Britain has already provided pounds 450,000 to the opposition since last year, but the new funds will be used to extend the scope of support to include satellite communications equipment, training schemes and back office facilities for the opposition.
The scale of violence has reached an unrivalled peak in Homs, where the number of Christians left in the ancient city has fallen below 1,000.
As a major government offensive against Baba Amr and other rebel-held areas of Homs got under way in early February, many Christians left because of the intensity of the fighting.
One priest from the district of Hamidiya, who fled to Lebanon seven weeks ago, said friends who remained in the city had spoken of a growing "atmosphere of fear". "Some Christians who tried to escape a week ago were stopped from leaving by the rebels and were instead forced to go to a mosque to act as shields," he said. "They thought that, because Christians support Assad, the government would not attack them."
Church leaders have accused Muslim neighbours of turning on the Christians.
"The people we are helping are very afraid," Bishop Antoine Audo of Aleppo said. "The Christians don't know what their future will hold. They are afraid they will not get their homes back."

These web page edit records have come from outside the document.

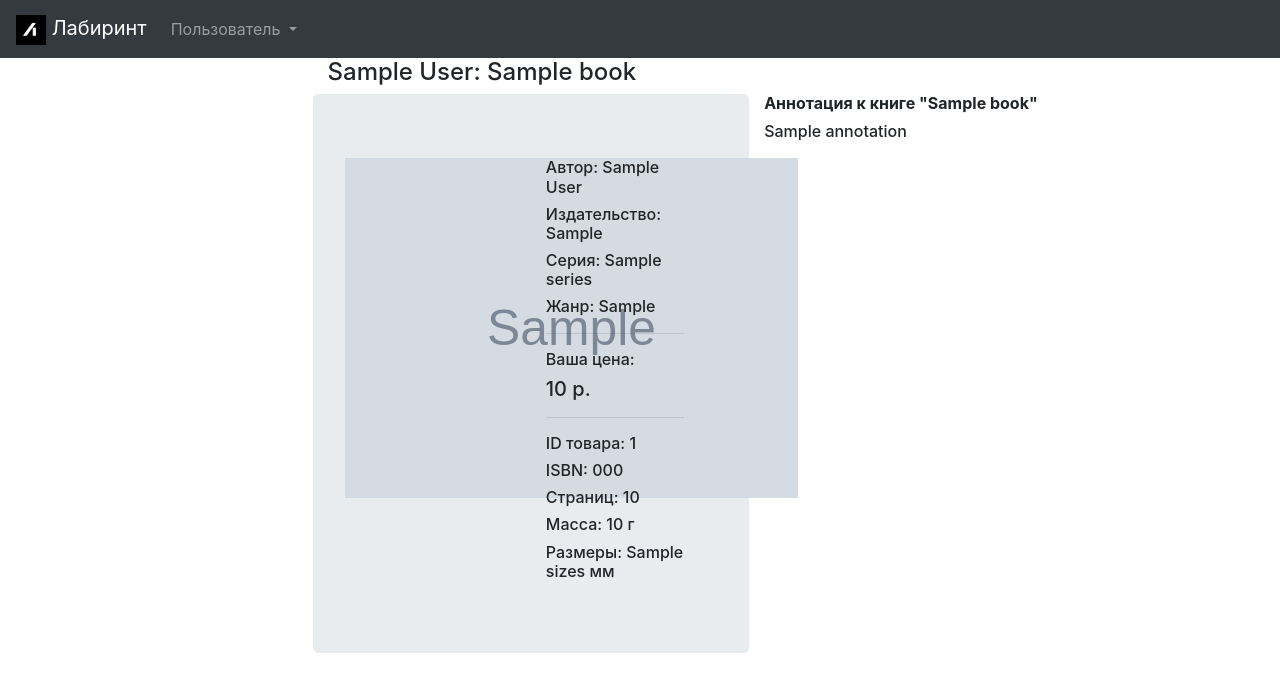
After one commit to OsnovaDT/Labirint_ru, a Django app: template books/templates/books/book_detail.html in a window 1280 px wide. The commit adds this page. Shown: the top 692 px of the page. Run offline with Django 3.2, Linux system fonts and the light colour scheme; the template is opened without the code that fills it: most values are stand-ins (such as "Sample title", 1, 10 or a date in 2020); grey boxes marked "Sample" are stand-in pictures.

Commit message:
Added book detail info function

```diff
--- /dev/null
+++ b/books/templates/books/book_detail.html
@@ -0,0 +1,70 @@
+{% extends 'layout/basic.html' %}
+
+{% block title %}
+Книга {{ book }} ({{ book.get_authors }})
+{% endblock title %}
+
+{% block content %}
+<div class="row">
+    <!-- Top print -->
+    <div class="col-md-4 offset-md-3">
+        <h4>
+            {{book.get_authors}}: {{book}}
+        </h4>
+    </div>
+
+    <!-- Description -->
+    <div class="jumbotron col-md-4 offset-md-3">
+        <div class="row">
+            <!-- Image -->
+            <div class="col-md-2">
+                <img src="{{ book.image.url }}"
+                alt="{{ book }}" height="340">
+            </div>
+
+            <!-- Description -->
+            <div class="col-md-5 offset-md-4">
+                <div>
+                    <!-- Author -->
+                    <h6>Автор: {{ book.get_authors }}</h6>
+
+                    <!-- Publishing house -->
+                    <h6>Издательство: {{ book.publishing_house }}</h6>
+
+                    <!-- Series -->
+                    {% if book.series %}
+                    <h6>Серия: {{ book.series }}</h6>
+                    {% endif %}
+
+                    <!-- Genres -->
+                    {% if book.get_genres %}
+                    <h6>Жанр: {{ book.get_genres }}</h6>
+                    {% endif %}
+
+                    <hr>
+
+                    <!-- Price -->
+                    <h6>Ваша цена:</h6>
+                    <h5>{{ book.price }} р.</h5>
+
+                    <hr>
+
+                    <h6>ID товара: {{ book.ID }}</h6>
+                    <h6>ISBN: {{ book.ISBN }}</h6>
+                    <h6>Страниц: {{ book.pages_amount }}</h6>
+                    <h6>Масса: {{ book.weight }} г</h6>
+                    <h6>Размеры: {{ book.sizes }} мм</h6>
+                </div>
+            </div>
+        </div>
+    </div>
+
+    <!-- Annotation -->
+    <div class="col-md-4">
+        <h6><b>Аннотация к книге "{{ book }}"</b></h6>
+        <h6>{{ book.annotation }}</h6>
+    </div>
+</div>
+
+
+{% endblock content %}
--- a/books/templates/layout/basic.html
+++ b/books/templates/layout/basic.html
@@ -21,9 +21,6 @@
 
         <link rel="shortcut icon" type="image/png"
         href="{% static 'books/img/favicon.ico' %}" />
-
-        <link rel="stylesheet"
-        href="{% static 'books/css/style.css' %}">
 
         <title>{% block title %}{% endblock title %}</title>
     </head>
```
Also changed, not shown: books/templates/layout/print_books.html (+17 -4 lines), books/urls.py (+11 -2 lines), books/views.py (+7 -0 lines).
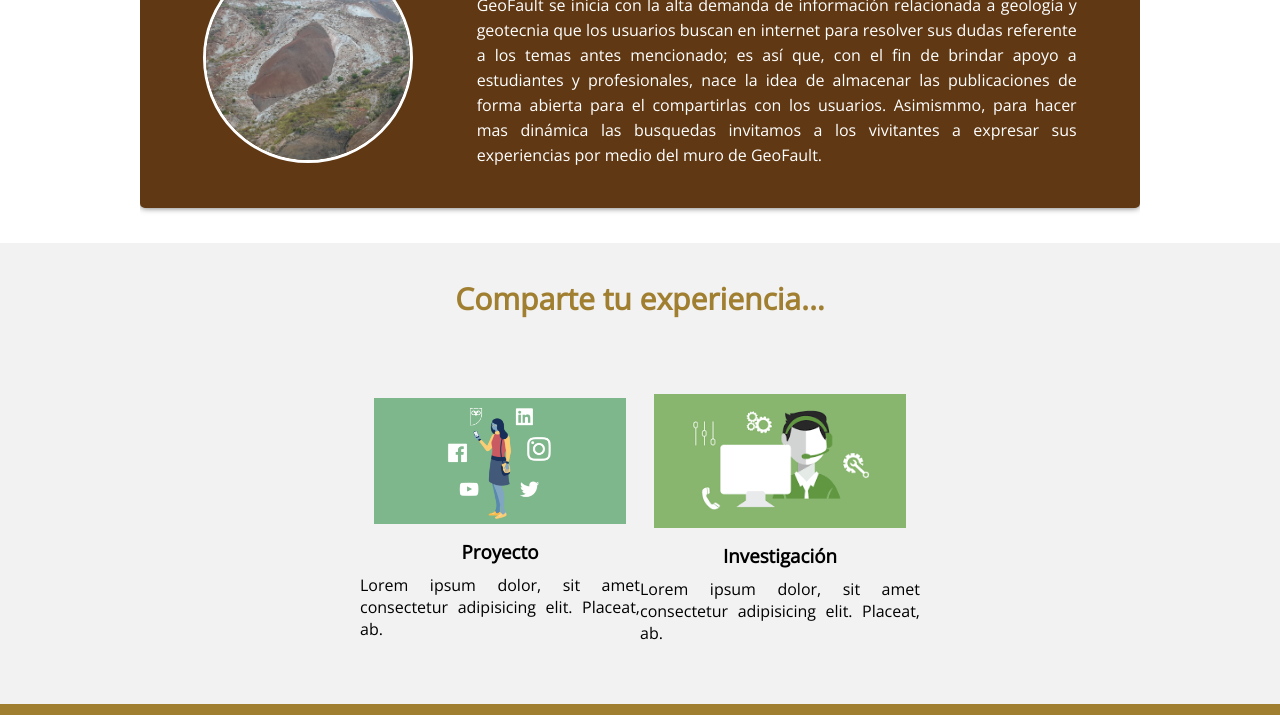
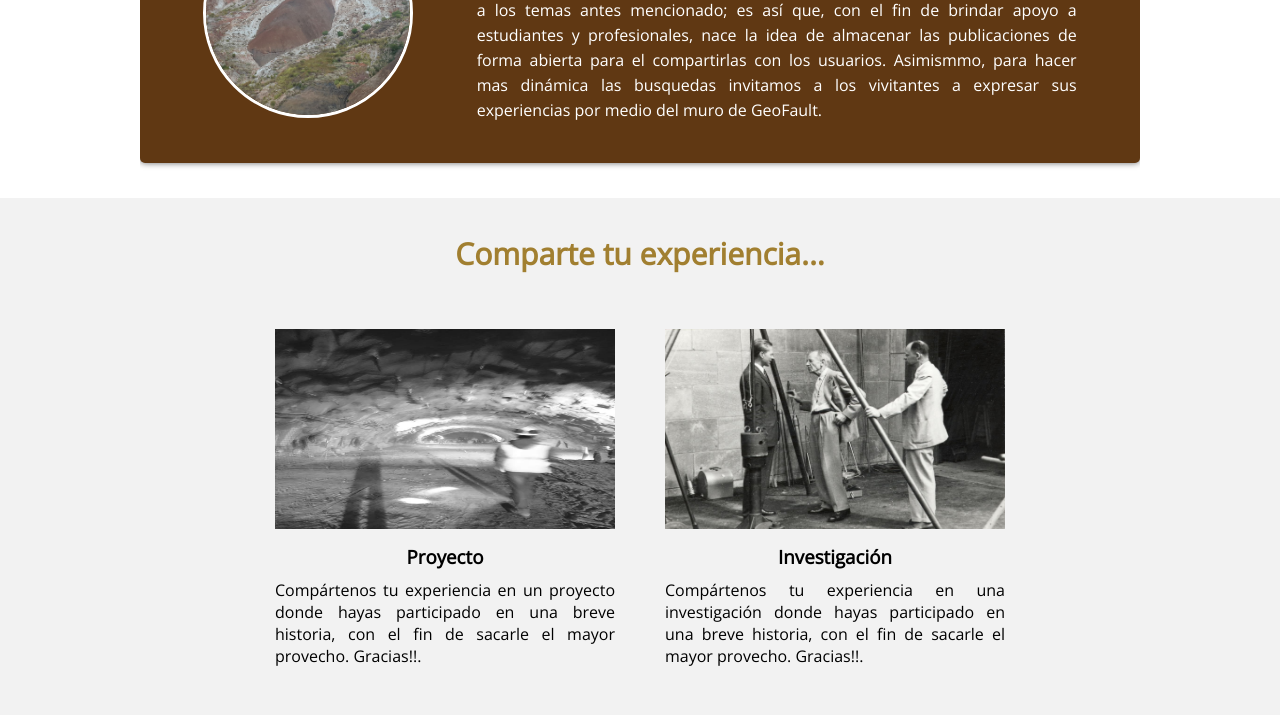
Before and after one commit to memo15428/Rep_proyecto_html_css, a plain HTML site: page index.html in a window 1280 px wide. Shown: the part 2082-2797 px from the top of the page. Drawn offline with nearby package versions, Linux system fonts and the light colour scheme.

Commit message:
se termino con muro_estilo

```diff
--- a/css/estilos.css
+++ b/css/estilos.css
@@ -17,7 +17,7 @@ body {
     color: #A17F30;
     font-size: 30px;
     text-align: center;
-    margin-bottom: 45px;
+    margin-bottom: 30px;
 }
 .arriba {
     padding-top: 0;
@@ -209,7 +209,6 @@ header .frase_enca {
 /*Muro*/
 .muro {
     background: #f2f2f2;
-    padding-bottom: 30px;
 }
 .img_muro {
     display: flex;
@@ -217,11 +216,13 @@ header .frase_enca {
     align-items: center;
 }
 .img_muro_1 {
-    width: 28%;
+    width: 34%;
     text-align: center;
+    margin: 25px;
 }
 .img_muro_1 img {
-    width: 90%;
+    width: 100%;
+    height: 200px;
 }
 .img_muro_1 h3 {
     margin: 10px 0;
@@ -229,6 +230,7 @@ header .frase_enca {
 .img_muro_1 p {
     font-weight: normal;
     text-align: justify;
+    white-space: normal;
 }
 /*Footer*/
 footer {
--- a/index.html
+++ b/index.html
@@ -137,14 +137,16 @@
                 <h2 class="titulo muro">Comparte tu experiencia...</h2>
                 <div class="img_muro">
                     <div class="img_muro_1">
-                        <img src="img/img_muro_1.png" alt="">
+                        <img src="img/muro/img_muro_proyectos_1.jpg" alt="">
                         <h3>Proyecto</h3>
-                        <p>Lorem ipsum dolor, sit amet consectetur adipisicing elit. Placeat, ab.</p>
+                        <p>Compártenos tu experiencia en un proyecto donde hayas participado en una breve
+                            historia, con el fin de sacarle el mayor provecho. Gracias!!.</p>
                     </div>
                     <div class="img_muro_1">
-                        <img src="img/img_muro_2.png" alt="">
+                        <img src="img/muro/img_muro_investigacion_2.jpg" alt="">
                         <h3>Investigación</h3>
-                        <p>Lorem ipsum dolor, sit amet consectetur adipisicing elit. Placeat, ab.</p>
+                        <p>Compártenos tu experiencia en una investigación donde hayas participado en una breve
+                            historia, con el fin de sacarle el mayor provecho. Gracias!!.</p>
                     </div>
                 </div>
             </div>
```
Also changed, not shown: img/muro/img_muro_investigacion_2.jpg (added), img/muro/img_muro_proyectos_1.jpg (added).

However Abou Salaam, a Jesuit priest in the city, said that Muslim imams had held meetings with the remaining Christians to reassure them they were safe.
Despite the broad public respect they enjoy from the rebel leaders, many Christians fear that they will remain vulnerable. About one in 10 of Syria's 20 million population is Christian.
"There were rumours of extremists coming to Homs from other Muslim countries to fight with the rebels," he said. "We don't know if it was true, but it frightened many people."
He added, "The Christians are caught in the middle. We are victims of both sides."
Efforts to stop Syria's descent into civil war reached a decisive juncture with the launch of a peace initiative by Kofi Annan, the joint UN and Arab League envoy on Syria. The plan has the support of Russia and China, as well as the West and the Arab League.
Officials said that the opposition needed to come together as a viable opponent and a potential alternative centre of power to President Assad, if, as hoped, he is eased out of power. "President Assad and his allies... must be left in no doubt that if there is not a political transition that reflects the will of the people, then they will be shunned by the international community and we will close every door to them," said Hague.
"They will face still more sanctions. Their assets will remain frozen. Their travel to Europe and many other nations will always be banned, as will the travel of their families. And they will be pursued by mechanisms of justice and held to account."
With at least 26 killed in continuing government offensives two days after the Syrian leader accepted Mr Annan's proposals, Assad set out conditions of his own for a ceasefire.
The Annan plan must also get a commitment from armed groups to cease their "terrorist acts" against the government, the state news agency reported yesterday. Julien Dacey-Barnes, a Syrian analyst at the European Council for Foreign Relations, said champions of the Syrian opposition had been forced to accept that diplomatic efforts to oust Assad would prevail over military options.
"The Annan plan is the only game in town for the moment," he said. "Outside intervention is impossible for diplomacy is the only way forward. Therefore there is a need to build a stronger opposition to take part in the political process."